The pregnancy was progressing uneventfully until one day Mandy presented with facial bruising and abdominal pain.  Through sobs, Mandy told me that her boyfriend had beaten her up because she refused to have sex with him.  He punched her in the face and kicked her in the belly.  She had called the police and they arrested him overnight but he was being released later that morning. She had been to emergency and found to be physically okay.  She did not know what to do. [2]

Pregnancy-wise, she was fine, but was emotionally distraught and not sure of her options.

I was able to put her in contact with the Ending Violence Association, which is an umbrella organization for services available for victims of domestic and sexual violence.  They were able to get her into a safe house, where counselling and social services were available.  She managed to make a clean break from the relationship and went on to deliver a healthy son, with ongoing support from social services and her family. [3]

Learning Points  

[1]  Many women have a longitudinal relationship with a physician, particularly during pregnancy and well baby visits.  This allows for more opportunities for screening and prevention.  Only about 17% of all pregnancy women are screened for domestic violence at their first visit and 10% at subsequent visits.

[2]  Violence during pregnancy may be a more common problem than conditions for which pregnant women are routinely screened.  It is estimated that one in five women will be abused during pregnancy. As homicide during pregnancy now surpasses the previous leading causes of death (automobile accidents and falls), it is more important than ever that we know the signs and properly screen women for domestic violence.  However, the doctors and emergency room providers need to know the signs of abuse and what to do about them.  

[3]  It is important for primary care providers to have easy access to services for victims of domestic and sexual violence.  It is important to make sure that they are safe from further harm and have access to services that allow them to make choices that are best for them and their baby.

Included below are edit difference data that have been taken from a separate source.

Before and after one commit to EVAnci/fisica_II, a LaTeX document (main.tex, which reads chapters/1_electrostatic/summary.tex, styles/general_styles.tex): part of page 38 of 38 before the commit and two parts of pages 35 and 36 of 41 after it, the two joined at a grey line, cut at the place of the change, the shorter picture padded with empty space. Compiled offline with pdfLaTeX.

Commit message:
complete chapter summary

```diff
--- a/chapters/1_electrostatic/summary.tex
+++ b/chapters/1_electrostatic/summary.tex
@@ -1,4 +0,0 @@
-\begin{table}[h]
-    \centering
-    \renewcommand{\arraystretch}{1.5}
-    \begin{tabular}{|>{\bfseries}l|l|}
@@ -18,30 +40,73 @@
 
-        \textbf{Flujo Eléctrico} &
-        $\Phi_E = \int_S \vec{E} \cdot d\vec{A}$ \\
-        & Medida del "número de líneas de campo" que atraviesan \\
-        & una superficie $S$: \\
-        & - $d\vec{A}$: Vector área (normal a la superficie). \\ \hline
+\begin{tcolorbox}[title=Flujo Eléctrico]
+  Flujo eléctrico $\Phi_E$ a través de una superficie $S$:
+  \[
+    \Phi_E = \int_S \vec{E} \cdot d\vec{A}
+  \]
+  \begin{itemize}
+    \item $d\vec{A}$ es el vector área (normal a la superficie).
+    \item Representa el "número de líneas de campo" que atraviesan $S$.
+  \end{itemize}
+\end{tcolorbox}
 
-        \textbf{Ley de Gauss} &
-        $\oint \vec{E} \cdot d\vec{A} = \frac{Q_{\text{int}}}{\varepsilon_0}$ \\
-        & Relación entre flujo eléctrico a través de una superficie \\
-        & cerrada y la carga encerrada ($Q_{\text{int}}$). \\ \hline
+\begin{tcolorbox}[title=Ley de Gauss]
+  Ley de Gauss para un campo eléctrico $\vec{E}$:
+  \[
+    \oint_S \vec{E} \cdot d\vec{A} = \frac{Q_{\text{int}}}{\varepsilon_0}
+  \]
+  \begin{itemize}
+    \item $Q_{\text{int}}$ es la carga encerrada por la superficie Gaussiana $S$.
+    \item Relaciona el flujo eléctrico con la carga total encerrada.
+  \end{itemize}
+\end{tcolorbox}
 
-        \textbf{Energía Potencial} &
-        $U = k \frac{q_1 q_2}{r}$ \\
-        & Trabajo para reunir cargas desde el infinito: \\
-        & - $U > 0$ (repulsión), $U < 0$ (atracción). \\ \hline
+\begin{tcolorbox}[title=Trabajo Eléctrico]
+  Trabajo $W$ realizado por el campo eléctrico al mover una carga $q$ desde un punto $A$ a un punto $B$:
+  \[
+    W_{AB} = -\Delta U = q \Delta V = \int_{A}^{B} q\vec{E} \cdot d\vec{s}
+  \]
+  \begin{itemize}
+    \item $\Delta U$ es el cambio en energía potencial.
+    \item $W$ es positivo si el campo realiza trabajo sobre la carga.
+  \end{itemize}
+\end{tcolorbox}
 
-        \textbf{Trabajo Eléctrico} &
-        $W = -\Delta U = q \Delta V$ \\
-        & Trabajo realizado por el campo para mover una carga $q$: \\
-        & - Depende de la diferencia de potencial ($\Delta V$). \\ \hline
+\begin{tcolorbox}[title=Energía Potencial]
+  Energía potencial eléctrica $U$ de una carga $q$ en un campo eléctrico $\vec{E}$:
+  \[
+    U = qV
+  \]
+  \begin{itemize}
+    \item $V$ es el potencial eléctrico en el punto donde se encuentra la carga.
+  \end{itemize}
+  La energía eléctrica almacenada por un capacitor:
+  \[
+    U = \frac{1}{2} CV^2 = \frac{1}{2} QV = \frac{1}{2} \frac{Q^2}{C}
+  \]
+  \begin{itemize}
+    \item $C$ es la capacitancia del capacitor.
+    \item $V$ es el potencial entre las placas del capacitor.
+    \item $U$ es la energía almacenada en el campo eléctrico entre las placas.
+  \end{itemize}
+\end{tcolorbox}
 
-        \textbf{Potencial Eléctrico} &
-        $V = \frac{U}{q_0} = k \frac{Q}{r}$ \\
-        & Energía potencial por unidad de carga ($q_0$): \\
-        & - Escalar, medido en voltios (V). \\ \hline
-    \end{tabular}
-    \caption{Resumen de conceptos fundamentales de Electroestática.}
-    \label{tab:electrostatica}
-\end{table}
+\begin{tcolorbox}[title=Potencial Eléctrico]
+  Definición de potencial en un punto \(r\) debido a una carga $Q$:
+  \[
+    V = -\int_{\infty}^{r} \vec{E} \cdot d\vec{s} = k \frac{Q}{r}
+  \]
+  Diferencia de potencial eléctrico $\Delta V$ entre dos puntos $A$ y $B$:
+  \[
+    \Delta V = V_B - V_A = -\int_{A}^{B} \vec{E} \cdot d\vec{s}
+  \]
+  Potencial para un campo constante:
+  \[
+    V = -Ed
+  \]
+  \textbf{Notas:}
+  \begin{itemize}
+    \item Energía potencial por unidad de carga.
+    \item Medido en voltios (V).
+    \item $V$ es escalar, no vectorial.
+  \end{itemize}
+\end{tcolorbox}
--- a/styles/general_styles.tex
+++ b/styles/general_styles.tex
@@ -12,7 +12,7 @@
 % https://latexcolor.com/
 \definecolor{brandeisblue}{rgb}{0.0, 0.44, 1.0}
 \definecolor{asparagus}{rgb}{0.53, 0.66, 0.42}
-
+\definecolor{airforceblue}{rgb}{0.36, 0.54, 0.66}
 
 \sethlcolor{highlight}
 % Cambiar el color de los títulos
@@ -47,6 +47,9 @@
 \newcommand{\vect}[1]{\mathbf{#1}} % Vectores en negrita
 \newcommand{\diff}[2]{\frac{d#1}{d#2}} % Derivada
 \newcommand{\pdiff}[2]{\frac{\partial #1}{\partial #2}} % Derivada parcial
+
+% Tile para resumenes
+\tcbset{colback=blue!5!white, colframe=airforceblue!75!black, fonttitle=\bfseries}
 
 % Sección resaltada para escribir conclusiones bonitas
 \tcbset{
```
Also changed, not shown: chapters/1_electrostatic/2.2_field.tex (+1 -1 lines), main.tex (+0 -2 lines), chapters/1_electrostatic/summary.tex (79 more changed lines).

Centre for Disease Control
Intimate Partner Violence During Pregnancy, A Guide for Clinicians

Domestic Violence in Pregnancy at